By Debbie Gregory.
Of the hundreds of thousands veterans who file disability claims each year, approximately 10% of them will appeal the decision made on their claim, either because they disagree with the decision, don’t understand it, or are simply exercising their right to do so.
A large percentage of appeals are filed by veterans who are already receiving VA disability compensation, but are seeking either a higher level of compensation or payment from an earlier effective date.
This has caused veterans who are in the appeal process waiting an average of five years for their decision.
VA officials have repeatedly said that without changes in the law governing how often veterans can restart the appeals process, they can only make small improvements.
There are nearly half a million pending appeals cases. In an effort to fix this clearly broken process, members of the House Veterans’ Affairs Committee have debated draft legislation to overhaul the process.
“VA’s current appeals system is slow, cumbersome and just doesn’t serve veterans well,” said Phil Roe, (R-TN). “We have to do better … Congress has to make some changes to give VA the tools it needs to ensure that veterans receive a fair and timely decision on their appeals.”
New options on how veterans could have their cases appealed include waiving the chance to submit new evidence or official hearings in favor of quicker resolutions, or retaining those rights, but facing stricter timelines for submissions and responses. The Open Record, which allows veterans to add evidence at any time in the process to provide extra clarity or strength to their case, seems like a great idea, but if the veteran does submit new evidence, the claims review process starts all over again.

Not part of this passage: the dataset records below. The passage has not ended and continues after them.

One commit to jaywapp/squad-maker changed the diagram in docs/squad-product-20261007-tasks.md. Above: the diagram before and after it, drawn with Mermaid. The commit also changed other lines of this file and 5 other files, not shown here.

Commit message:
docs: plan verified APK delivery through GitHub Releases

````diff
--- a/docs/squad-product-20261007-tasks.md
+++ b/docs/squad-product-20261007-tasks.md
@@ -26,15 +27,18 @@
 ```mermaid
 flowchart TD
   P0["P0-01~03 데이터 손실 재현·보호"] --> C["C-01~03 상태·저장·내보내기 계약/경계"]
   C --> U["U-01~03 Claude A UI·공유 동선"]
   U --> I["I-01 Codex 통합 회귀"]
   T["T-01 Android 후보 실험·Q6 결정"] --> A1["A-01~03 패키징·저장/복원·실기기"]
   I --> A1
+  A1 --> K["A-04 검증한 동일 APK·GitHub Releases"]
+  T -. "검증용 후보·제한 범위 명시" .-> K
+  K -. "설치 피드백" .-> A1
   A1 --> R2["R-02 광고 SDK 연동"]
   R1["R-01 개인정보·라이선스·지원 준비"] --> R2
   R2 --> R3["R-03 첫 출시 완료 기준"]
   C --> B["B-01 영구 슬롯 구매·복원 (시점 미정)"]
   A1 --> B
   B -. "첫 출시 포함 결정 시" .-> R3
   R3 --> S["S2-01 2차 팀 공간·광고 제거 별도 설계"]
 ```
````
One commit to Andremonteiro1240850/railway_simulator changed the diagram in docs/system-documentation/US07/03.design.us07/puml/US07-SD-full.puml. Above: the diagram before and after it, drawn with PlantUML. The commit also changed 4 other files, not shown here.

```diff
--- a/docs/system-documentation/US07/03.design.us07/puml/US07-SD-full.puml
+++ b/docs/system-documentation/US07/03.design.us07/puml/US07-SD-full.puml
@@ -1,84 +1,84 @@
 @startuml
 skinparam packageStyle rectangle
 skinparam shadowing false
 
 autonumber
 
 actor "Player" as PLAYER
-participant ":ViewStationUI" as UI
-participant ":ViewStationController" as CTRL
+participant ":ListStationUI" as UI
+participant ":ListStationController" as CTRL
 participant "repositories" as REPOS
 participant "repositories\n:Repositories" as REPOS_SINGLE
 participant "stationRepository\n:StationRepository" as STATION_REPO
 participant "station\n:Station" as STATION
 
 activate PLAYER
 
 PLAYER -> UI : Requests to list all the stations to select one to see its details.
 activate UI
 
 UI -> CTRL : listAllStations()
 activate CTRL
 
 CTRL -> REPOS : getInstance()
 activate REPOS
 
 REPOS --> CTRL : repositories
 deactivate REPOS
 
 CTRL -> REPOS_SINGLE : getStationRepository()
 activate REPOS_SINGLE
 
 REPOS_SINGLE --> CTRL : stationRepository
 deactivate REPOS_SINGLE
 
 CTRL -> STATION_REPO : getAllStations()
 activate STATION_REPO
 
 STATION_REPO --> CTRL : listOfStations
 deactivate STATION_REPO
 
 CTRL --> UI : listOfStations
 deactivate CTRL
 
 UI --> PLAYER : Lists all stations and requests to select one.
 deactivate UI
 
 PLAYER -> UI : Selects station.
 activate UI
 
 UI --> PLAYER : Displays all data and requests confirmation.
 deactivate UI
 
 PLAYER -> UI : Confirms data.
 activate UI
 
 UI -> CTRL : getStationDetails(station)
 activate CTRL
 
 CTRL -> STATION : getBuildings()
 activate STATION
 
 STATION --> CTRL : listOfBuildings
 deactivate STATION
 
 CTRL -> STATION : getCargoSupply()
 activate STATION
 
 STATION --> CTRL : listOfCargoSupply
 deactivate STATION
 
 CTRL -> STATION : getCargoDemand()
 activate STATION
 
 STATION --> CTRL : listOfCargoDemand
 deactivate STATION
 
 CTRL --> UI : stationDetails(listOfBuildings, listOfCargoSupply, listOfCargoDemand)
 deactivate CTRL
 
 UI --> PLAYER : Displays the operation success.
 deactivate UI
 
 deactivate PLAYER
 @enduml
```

But the Vietnam Veterans of America released a statement calling the proposed legislation problematic, saying it “ignores the need for legal precedent in the VA claims process, limits due process protections, and compromises the non-adversarial, pro-veteran claims system at the convenience of VA.”